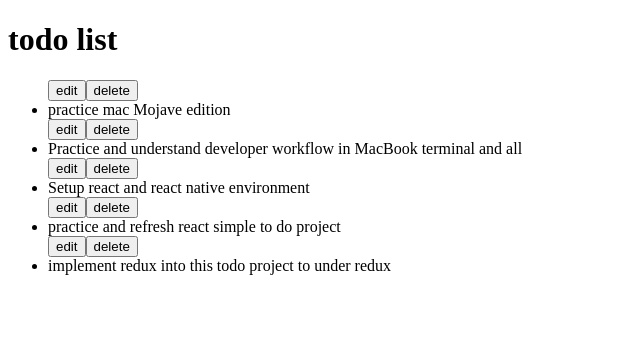
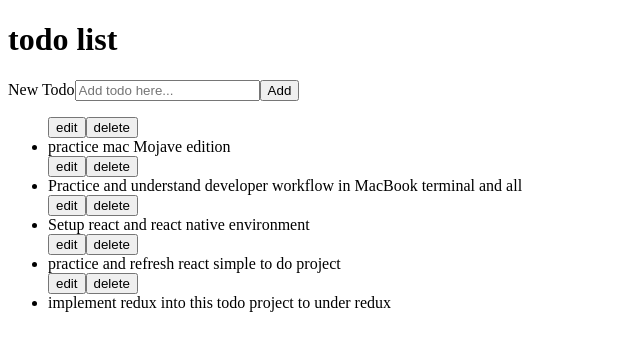
Before and after one commit to jimmy0705/react-refersher-project, a React (Create React App) app: page / in a window 1280 px wide. Shown: the top 350 px of the page, without its empty margins (0-640 px from the left). Built offline with nearby package versions, Linux system fonts and the light colour scheme.

Commit message:
new todo foprm created and add todo to todolist event succesfully added

```diff
--- /dev/null
+++ b/src/CreateTodo.js
@@ -0,0 +1,55 @@
+import { Component } from 'react'
+
+export default class CreateTodo extends Component {
+
+    constructor(props){
+        super(props)
+        this.state={task:""}
+        this.handerChange = this.handerChange.bind(this)
+        this.handerSubmit = this.handerSubmit.bind(this)
+    }
+
+    handerChange(e){
+       // console.log(e.target.value)
+        this.setState(
+            {
+                task:e.target.value
+            }
+        )
+    }
+
+    handerSubmit(e){
+        e.preventDefault()
+       // alert(" ad todo submit button clicked")
+       console.log(this.state.task)
+      // console.log(this.props.create)
+       this.props.create(this.state)
+       this.setState({
+           task:""
+       })
+
+    }
+
+    render() {
+        return (
+            <div>
+             <form onSubmit={this.handerSubmit}>
+                 <label>New Todo</label>
+                 <input
+                 type="text"
+                 name="task"
+                 placeholder="Add todo here..."
+                 value={this.state.task}
+                 onChange={this.handerChange}
+                 required
+                 />
+
+                 <button>Add</button>
+
+             </form>
+
+
+            </div>
+        )
+    }
+}
--- a/src/TodoList.js
+++ b/src/TodoList.js
@@ -1,5 +1,6 @@
 import { Component } from 'react'
 import Todo from './Todo'
+import CreateTodo from "./CreateTodo"
 
 export default class TodoList extends Component {
     constructor(props){
@@ -7,13 +8,25 @@ export default class TodoList extends Component {
         this.state={todos:
             [{task:"practice mac Mojave edition "},{task:"Practice and understand developer workflow in MacBook terminal and all"},{task:"Setup react and react native environment"},{task:"practice and refresh react simple to do project"},{task:"implement redux into this todo project to under redux"}
         ]}
+
+        this.handlerCreate= this.handlerCreate.bind(this)
+    }
+
+    handlerCreate(newTodo){
+        console.log(newTodo)
+        console.log(this.state.todos)
+        this.setState({
+           todos:[...this.state.todos,newTodo]
+        })
     }
     render() {
         return (
             <div>
                 <h1>todo list</h1>
+                <CreateTodo create={this.handlerCreate} />
+
                 <ul>
-                   {this.state.todos.map(todo=><Todo todo={todo.task}/>)}
+                   {this.state.todos.map((todo,index)=><Todo todo={todo.task} key={index}/>)}
                 </ul>
             </div>
         )
```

....................

:: Exercise ::
Show the lines above that have the word "button".

:: Expected output ::
+       // alert(" ad todo submit button clicked")
+                 <button>Add</button>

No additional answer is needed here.